During and after that shift to cloud, one area that still poses a struggle for many organizations is what to do with their department file shares.
Many of the companies I’ve worked with have embraced cloud solutions due to their desire to “get out of the datacenter business.” The ability to achieve better security and availability, and the speed with which they are able to deploy, is far greater than traditional on-prem options.

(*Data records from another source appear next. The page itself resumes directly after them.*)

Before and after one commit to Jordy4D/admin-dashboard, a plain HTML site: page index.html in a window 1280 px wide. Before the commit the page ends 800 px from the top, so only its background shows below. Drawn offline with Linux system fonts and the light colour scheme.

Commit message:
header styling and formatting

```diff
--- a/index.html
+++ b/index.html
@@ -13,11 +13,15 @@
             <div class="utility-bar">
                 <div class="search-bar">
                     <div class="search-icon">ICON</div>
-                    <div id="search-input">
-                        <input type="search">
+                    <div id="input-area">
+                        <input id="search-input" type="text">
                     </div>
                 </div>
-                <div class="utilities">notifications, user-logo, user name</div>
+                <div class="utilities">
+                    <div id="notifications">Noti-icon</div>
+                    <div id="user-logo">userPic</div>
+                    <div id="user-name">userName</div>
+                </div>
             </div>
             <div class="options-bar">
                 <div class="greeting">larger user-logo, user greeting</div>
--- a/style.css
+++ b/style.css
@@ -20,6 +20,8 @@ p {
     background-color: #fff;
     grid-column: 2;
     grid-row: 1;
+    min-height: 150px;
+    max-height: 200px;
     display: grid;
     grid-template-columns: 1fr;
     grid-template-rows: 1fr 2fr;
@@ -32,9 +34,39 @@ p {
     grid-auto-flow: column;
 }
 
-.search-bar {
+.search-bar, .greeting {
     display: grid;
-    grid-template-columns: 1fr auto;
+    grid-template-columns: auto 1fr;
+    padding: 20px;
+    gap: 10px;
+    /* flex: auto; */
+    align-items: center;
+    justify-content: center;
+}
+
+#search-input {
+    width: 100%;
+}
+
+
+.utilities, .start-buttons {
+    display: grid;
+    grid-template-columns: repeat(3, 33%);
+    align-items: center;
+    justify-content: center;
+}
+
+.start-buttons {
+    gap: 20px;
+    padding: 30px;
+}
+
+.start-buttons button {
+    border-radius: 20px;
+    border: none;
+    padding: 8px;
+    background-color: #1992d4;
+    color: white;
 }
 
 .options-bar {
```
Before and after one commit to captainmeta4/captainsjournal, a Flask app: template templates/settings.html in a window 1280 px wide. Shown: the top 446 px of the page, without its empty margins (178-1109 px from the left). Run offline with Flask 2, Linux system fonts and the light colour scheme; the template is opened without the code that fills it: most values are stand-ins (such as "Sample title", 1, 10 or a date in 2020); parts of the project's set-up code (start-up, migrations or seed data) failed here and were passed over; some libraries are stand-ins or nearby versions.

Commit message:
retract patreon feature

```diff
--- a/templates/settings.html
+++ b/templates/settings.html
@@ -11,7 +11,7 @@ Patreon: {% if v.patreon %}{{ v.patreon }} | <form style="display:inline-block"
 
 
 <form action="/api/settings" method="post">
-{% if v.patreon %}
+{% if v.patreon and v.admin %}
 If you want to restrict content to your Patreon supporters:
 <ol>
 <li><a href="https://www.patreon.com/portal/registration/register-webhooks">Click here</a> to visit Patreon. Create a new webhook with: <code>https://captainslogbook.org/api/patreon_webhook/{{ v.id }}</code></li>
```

During and after that shift to cloud, though, one area that still poses a struggle for many organizations is what to do with their department file shares. I’m sure you’re thinking “there are all kinds of solutions,” and most of them are far better than a traditional network share. I’d agree with you; however, many organizations have a workforce that is accustomed to this old process. While solutions like SharePoint, One Drive for Business, and Dropbox are nice and have additional features, most organizations still prefer the Windows file share.
One solution that holds promise is Microsoft’s Azure File Services. The offering was originally intended to enable companies to move applications that interacted with file shares to Azure, and it was only accessible from Virtual Machines within the same Azure data center when it was first released. But last year Microsoft released an update that leverages SMB 3.0 and enables users to securely connect to the shares from any location.
There are some limitations if you’re looking to deploy Azure File Services within your organization. The biggest that I found was that not all internet service providers (ISPs), such as Comcast and Charter Spectrum, will allow port 45 access across their networks. (Here is a list of known ISPs that do and don’t block this.)
The other major limitation at this time is while you can assign Azure AD permissions to the share, when a user connects, they have to authenticate with the Azure Storage Account and key. This requirement means that everyone is authenticating with the same account. Microsoft is aware this is a short-coming and is supposed to be addressing it in the future with an update to the service.
These two limitations aside, I see the service being useful for organizations that need to archive data and only allow access from a limited number of individuals or systems. As Azure storage is a low-cost retention solution, the data at rest can easily be encrypted with Azure encryption services.
If you’d like to try Azure File Services for yourself, follow these steps:
1. Go to the Azure management portal and log in with your account.
2. Browse to Storage Accounts and create a new Storage Account for this scenario.
3. Make sure when naming the resource to use all lower case letters (this is a Microsoft Configuration requirement). For Account Kind, make sure to select “General Purpose.” For our demo we’ll be using Standard performance disks and Geo-redundant Storage. We’ve also enabled Encryption to show you how easy this function is.
4. Once the storage account has been created, browse to it and under File Service click Files. You see a sub screen and the Create File Share Button: click it, give your file share a name, specify how large you’d like it to be, and click Create.
Congratulations – you’ve just created your first Azure File Share. But wait! You’re asking, “How do I connect to this file share?”
If you click on Connect it will give you the command syntax to connect from either a Windows or a Linux machine.
Remember, your ISP may be blocking port 445. However once you do connect you can upload files and interact like a normal file share. Look for future updates from Microsoft on this feature to add additional security and the ability to assign individualized permissions based on Azure AD accounts. Alternatively, if you are considering Azure for your organization but need additional expertise for deployment and management services, learn more about public cloud management services like those from Concerto Cloud.
Thank you for reading.